The seats stretch from approximately first base to approximately third base, and a single Danley SH96HO mounted on an existing tower hits all of them perfectly with minimal spill above or to either side. The Danley BC415 subwoofer also provides significant low-frequency power and directivity, which again helps satisfy the close-quarters requirements for the stadium’s new system. Each of two Danley DNA 20k4 Pro amplifiers — one for the SH96HO and one for the BC415 —delivers four 5,000-W amplifier channels with comprehensive DSP and custom presets for the boxes. In the press box, four new Shure ULXD wireless receivers paired with handheld microphones feed an Allen & Heath SQ5, along with various playback devices.

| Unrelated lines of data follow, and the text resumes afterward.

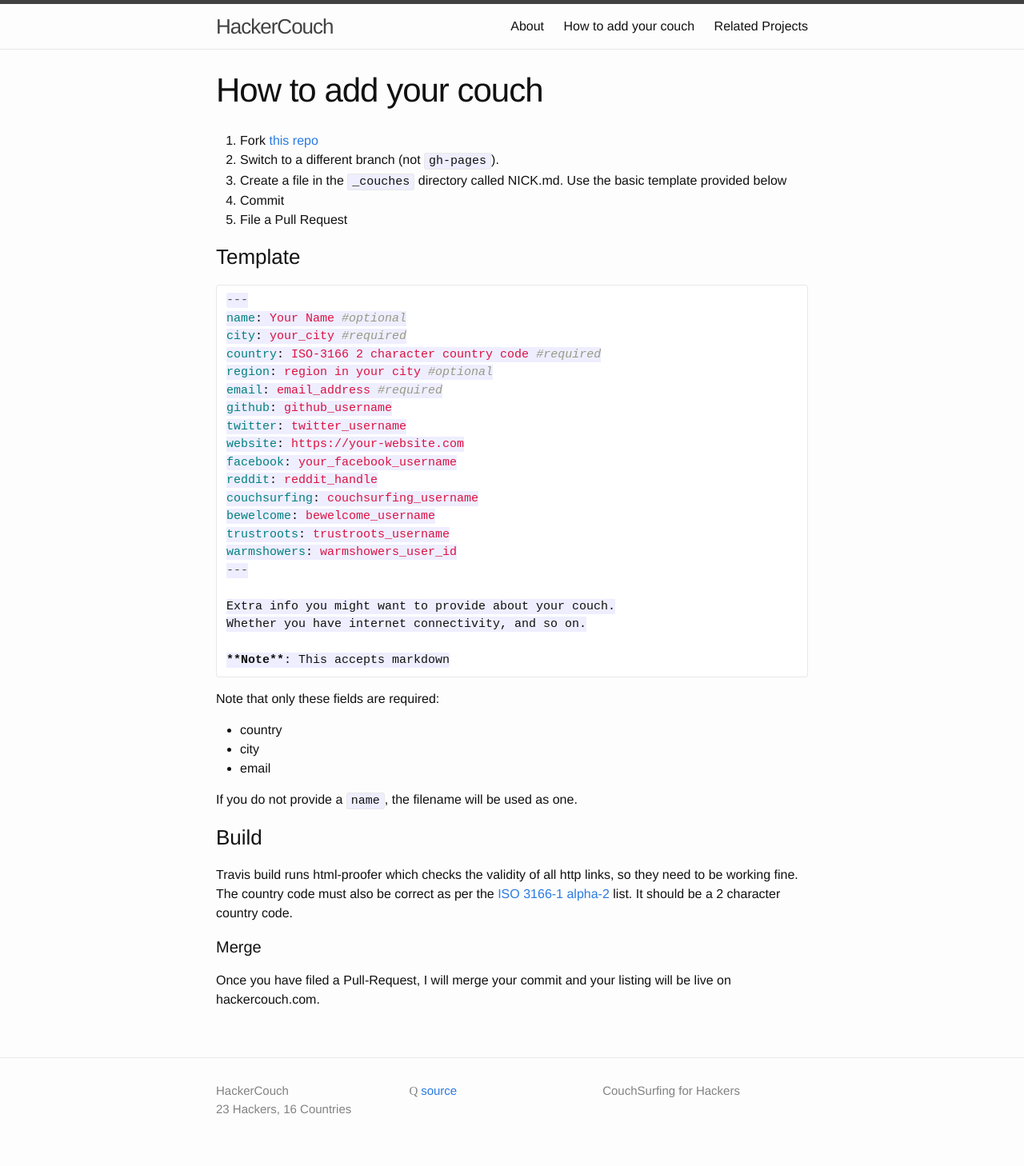
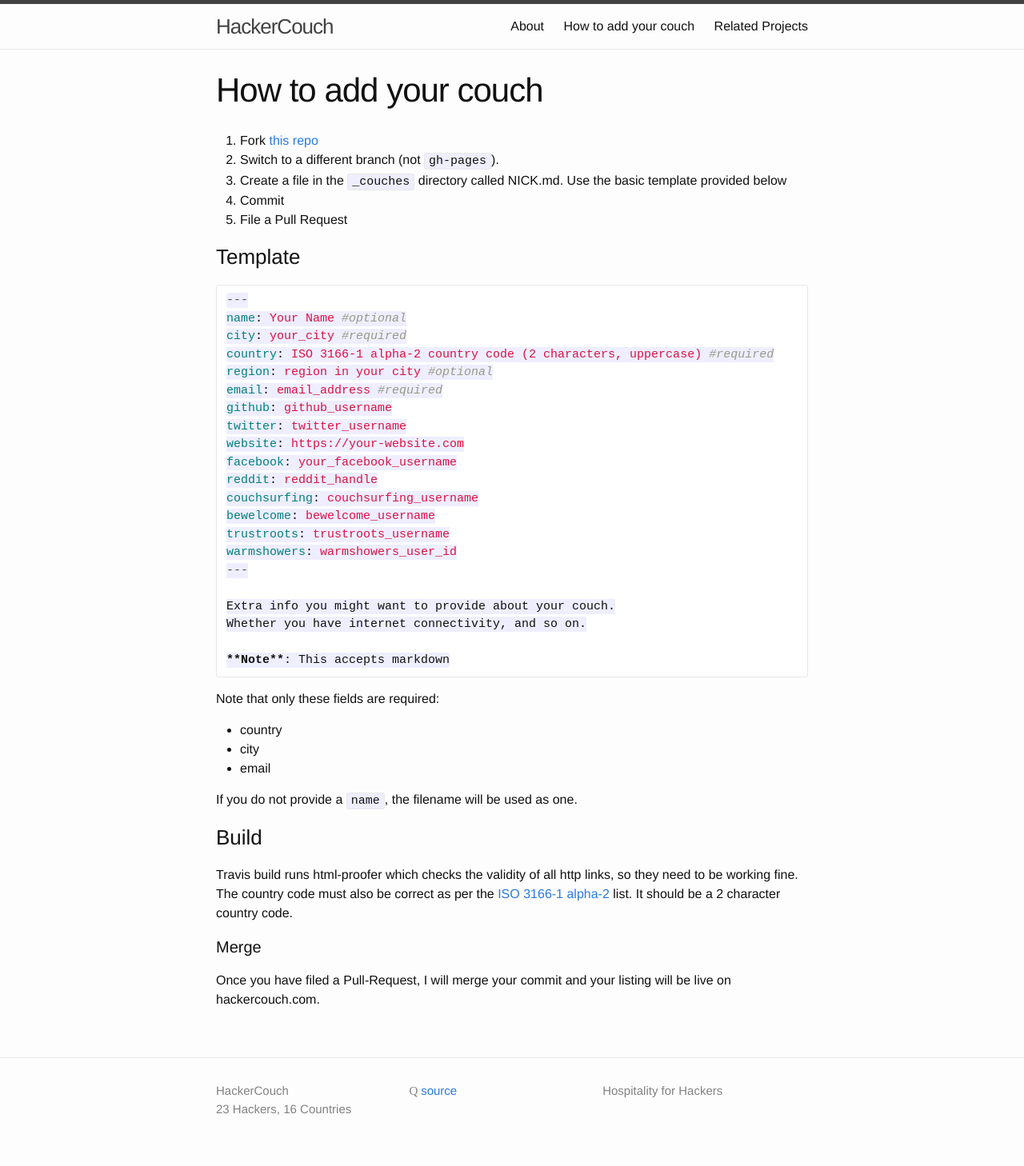
Before and after one commit to hackercouch/hackercouch, a Jekyll site: the page built from add.md, in a window 1280 px wide. Shown: the whole page at 80% size. Built offline with Jekyll 4.4.1, drawn with Linux system fonts in a browser that asks for light colours; some web fonts are replaced.

Commit message:
Removes Couchsurfing, except where required
- Closes #4
- Minor doc edits

```diff
--- a/_config.yml
+++ b/_config.yml
@@ -1,5 +1,5 @@
 title: HackerCouch
-description: CouchSurfing for Hackers
+description: Hospitality for Hackers
 url: https://hackercouch.com
 
 markdown: kramdown
--- a/_includes/footer.html
+++ b/_includes/footer.html
@@ -16,7 +16,7 @@
           <li>
             <span class="socicon socicon-github">
             </span>
-            <a href="https://github.com/captn3m0/hackercouch">
+            <a href="https://github.com/hackercouch/hackercouch">
                 <span class="username">source</span>
             </a>
           </li>
--- a/add.md
+++ b/add.md
@@ -15,7 +15,7 @@
 ---
 name: Your Name #optional
 city: your_city #required
-country: ISO-3166 2 character country code #required
+country: ISO 3166-1 alpha-2 country code (2 characters, uppercase) #required
 region: region in your city #optional
 email: email_address #required
 github: github_username
```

“We were careful to build game-day and practice systems that would help the team avoid noise complaints,” explains Ronnie Stanford, director, sales and marketing, dB Integrations. “In addition, we designed and installed a whole new frontend in the press box, along with simple practice control from the home dugout.”
At Angel Stadium, Music for the Players
Angel Stadium of Anaheim, CA, now has a permanently installed field-level sound system to play music during pregame practices and warmups. According to Brad Fisher, senior account executive, Diversified, the demand for this came directly from the players: “The athletes raised their voices on this one. In the past, we’ve seen temporary systems rolled onto the field for pregame music. [But] throwing [sound] from the upper deck through the [main] PA just doesn’t give them the punch they want to hear on the field.”
The venue now houses a 200,000-W combined d&b Audiotechnik and Nexo SA speaker system through 300 speakers and 50 subwoofers. A Yamaha CL3 mixing console and QSC QSYS processors provide control for the system, which, except for the announcer’s mic, is entirely digital. Two amplifier rooms with power, HVAC, and fiber connections were added to shorten wire lengths for improved performance to the extended seating sections.
Fisher notes that, while ever-larger in-venue video is important for fan engagement, so is the sound that is married to those pictures. “The quality of the synchronized audio is critical. The sound has to have a presence. It has to sound good. It can’t be an afterthought.”